What you will do ▸
All of the records below are to be copied exactly.

Data to examine ▸
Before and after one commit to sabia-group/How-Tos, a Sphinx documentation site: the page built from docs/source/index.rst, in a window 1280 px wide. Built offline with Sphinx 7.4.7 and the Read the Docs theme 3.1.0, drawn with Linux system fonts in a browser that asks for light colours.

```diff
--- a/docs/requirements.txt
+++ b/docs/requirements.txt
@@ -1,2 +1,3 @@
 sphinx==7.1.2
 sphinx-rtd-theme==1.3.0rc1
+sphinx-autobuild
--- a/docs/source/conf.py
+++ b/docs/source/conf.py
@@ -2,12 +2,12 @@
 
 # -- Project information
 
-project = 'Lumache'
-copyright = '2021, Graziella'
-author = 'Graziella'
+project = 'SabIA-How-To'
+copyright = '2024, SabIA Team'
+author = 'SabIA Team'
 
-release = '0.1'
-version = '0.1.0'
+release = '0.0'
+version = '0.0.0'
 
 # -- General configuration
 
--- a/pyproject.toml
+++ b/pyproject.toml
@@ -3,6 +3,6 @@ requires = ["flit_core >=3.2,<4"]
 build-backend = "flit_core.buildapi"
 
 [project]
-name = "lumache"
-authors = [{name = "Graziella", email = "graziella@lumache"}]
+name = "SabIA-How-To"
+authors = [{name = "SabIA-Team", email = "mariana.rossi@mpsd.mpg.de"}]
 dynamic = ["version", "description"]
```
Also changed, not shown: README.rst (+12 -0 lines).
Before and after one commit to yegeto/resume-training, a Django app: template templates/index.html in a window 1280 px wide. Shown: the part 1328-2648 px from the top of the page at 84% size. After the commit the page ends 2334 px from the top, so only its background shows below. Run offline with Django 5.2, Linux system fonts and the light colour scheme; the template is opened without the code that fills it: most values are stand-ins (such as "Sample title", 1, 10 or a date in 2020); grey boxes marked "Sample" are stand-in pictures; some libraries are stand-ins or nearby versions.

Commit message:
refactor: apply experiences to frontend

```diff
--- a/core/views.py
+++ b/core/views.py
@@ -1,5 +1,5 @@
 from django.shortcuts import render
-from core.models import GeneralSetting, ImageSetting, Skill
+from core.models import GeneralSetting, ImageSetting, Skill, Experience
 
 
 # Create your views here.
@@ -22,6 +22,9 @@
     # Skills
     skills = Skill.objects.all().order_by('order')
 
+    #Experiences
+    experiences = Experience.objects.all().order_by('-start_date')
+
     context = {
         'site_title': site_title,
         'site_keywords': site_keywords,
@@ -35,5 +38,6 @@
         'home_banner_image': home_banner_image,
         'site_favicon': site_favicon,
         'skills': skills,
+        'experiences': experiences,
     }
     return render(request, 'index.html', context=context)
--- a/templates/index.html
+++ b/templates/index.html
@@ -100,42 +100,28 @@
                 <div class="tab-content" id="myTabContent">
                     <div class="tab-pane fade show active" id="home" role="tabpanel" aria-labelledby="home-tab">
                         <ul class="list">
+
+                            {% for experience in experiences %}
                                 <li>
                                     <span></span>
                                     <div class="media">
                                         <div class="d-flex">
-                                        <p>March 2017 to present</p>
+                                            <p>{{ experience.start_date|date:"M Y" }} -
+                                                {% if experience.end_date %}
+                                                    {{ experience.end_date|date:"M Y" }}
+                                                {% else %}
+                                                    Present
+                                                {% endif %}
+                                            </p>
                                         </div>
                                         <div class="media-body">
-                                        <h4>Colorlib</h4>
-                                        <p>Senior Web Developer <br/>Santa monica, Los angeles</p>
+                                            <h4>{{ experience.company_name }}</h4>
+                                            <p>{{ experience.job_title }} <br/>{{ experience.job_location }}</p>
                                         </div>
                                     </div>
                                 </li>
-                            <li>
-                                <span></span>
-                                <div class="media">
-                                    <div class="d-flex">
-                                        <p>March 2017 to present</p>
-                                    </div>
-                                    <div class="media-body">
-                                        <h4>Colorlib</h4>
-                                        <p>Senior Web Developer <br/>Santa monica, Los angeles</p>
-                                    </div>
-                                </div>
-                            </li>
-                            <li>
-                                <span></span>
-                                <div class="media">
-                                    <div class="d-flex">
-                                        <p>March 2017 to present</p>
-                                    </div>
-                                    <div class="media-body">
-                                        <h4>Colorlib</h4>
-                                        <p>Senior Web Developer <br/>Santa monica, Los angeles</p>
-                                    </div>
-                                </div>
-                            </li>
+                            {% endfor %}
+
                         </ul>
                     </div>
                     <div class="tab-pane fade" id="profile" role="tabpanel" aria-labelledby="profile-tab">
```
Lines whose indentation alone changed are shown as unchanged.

Result for this task ▸
Before and after one commit to sabia-group/How-Tos, a Sphinx documentation site: the page built from docs/source/index.rst, in a window 1280 px wide. Built offline with Sphinx 7.4.7 and the Read the Docs theme 3.1.0, drawn with Linux system fonts in a browser that asks for light colours.

```diff
--- a/docs/requirements.txt
+++ b/docs/requirements.txt
@@ -1,2 +1,3 @@
 sphinx==7.1.2
 sphinx-rtd-theme==1.3.0rc1
+sphinx-autobuild
--- a/docs/source/conf.py
+++ b/docs/source/conf.py
@@ -2,12 +2,12 @@
 
 # -- Project information
 
-project = 'Lumache'
-copyright = '2021, Graziella'
-author = 'Graziella'
+project = 'SabIA-How-To'
+copyright = '2024, SabIA Team'
+author = 'SabIA Team'
 
-release = '0.1'
-version = '0.1.0'
+release = '0.0'
+version = '0.0.0'
 
 # -- General configuration
 
--- a/pyproject.toml
+++ b/pyproject.toml
@@ -3,6 +3,6 @@ requires = ["flit_core >=3.2,<4"]
 build-backend = "flit_core.buildapi"
 
 [project]
-name = "lumache"
-authors = [{name = "Graziella", email = "graziella@lumache"}]
+name = "SabIA-How-To"
+authors = [{name = "SabIA-Team", email = "mariana.rossi@mpsd.mpg.de"}]
 dynamic = ["version", "description"]
```
Also changed, not shown: README.rst (+12 -0 lines).
Before and after one commit to yegeto/resume-training, a Django app: template templates/index.html in a window 1280 px wide. Shown: the part 1328-2648 px from the top of the page at 84% size. After the commit the page ends 2334 px from the top, so only its background shows below. Run offline with Django 5.2, Linux system fonts and the light colour scheme; the template is opened without the code that fills it: most values are stand-ins (such as "Sample title", 1, 10 or a date in 2020); grey boxes marked "Sample" are stand-in pictures; some libraries are stand-ins or nearby versions.

Commit message:
refactor: apply experiences to frontend

```diff
--- a/core/views.py
+++ b/core/views.py
@@ -1,5 +1,5 @@
 from django.shortcuts import render
-from core.models import GeneralSetting, ImageSetting, Skill
+from core.models import GeneralSetting, ImageSetting, Skill, Experience
 
 
 # Create your views here.
@@ -22,6 +22,9 @@
     # Skills
     skills = Skill.objects.all().order_by('order')
 
+    #Experiences
+    experiences = Experience.objects.all().order_by('-start_date')
+
     context = {
         'site_title': site_title,
         'site_keywords': site_keywords,
@@ -35,5 +38,6 @@
         'home_banner_image': home_banner_image,
         'site_favicon': site_favicon,
         'skills': skills,
+        'experiences': experiences,
     }
     return render(request, 'index.html', context=context)
--- a/templates/index.html
+++ b/templates/index.html
@@ -100,42 +100,28 @@
                 <div class="tab-content" id="myTabContent">
                     <div class="tab-pane fade show active" id="home" role="tabpanel" aria-labelledby="home-tab">
                         <ul class="list">
+
+                            {% for experience in experiences %}
                                 <li>
                                     <span></span>
                                     <div class="media">
                                         <div class="d-flex">
-                                        <p>March 2017 to present</p>
+                                            <p>{{ experience.start_date|date:"M Y" }} -
+                                                {% if experience.end_date %}
+                                                    {{ experience.end_date|date:"M Y" }}
+                                                {% else %}
+                                                    Present
+                                                {% endif %}
+                                            </p>
                                         </div>
                                         <div class="media-body">
-                                        <h4>Colorlib</h4>
-                                        <p>Senior Web Developer <br/>Santa monica, Los angeles</p>
+                                            <h4>{{ experience.company_name }}</h4>
+                                            <p>{{ experience.job_title }} <br/>{{ experience.job_location }}</p>
                                         </div>
                                     </div>
                                 </li>
-                            <li>
-                                <span></span>
-                                <div class="media">
-                                    <div class="d-flex">
-                                        <p>March 2017 to present</p>
-                                    </div>
-                                    <div class="media-body">
-                                        <h4>Colorlib</h4>
-                                        <p>Senior Web Developer <br/>Santa monica, Los angeles</p>
-                                    </div>
-                                </div>
-                            </li>
-                            <li>
-                                <span></span>
-                                <div class="media">
-                                    <div class="d-flex">
-                                        <p>March 2017 to present</p>
-                                    </div>
-                                    <div class="media-body">
-                                        <h4>Colorlib</h4>
-                                        <p>Senior Web Developer <br/>Santa monica, Los angeles</p>
-                                    </div>
-                                </div>
-                            </li>
+                            {% endfor %}
+
                         </ul>
                     </div>
                     <div class="tab-pane fade" id="profile" role="tabpanel" aria-labelledby="profile-tab">
```
Lines whose indentation alone changed are shown as unchanged.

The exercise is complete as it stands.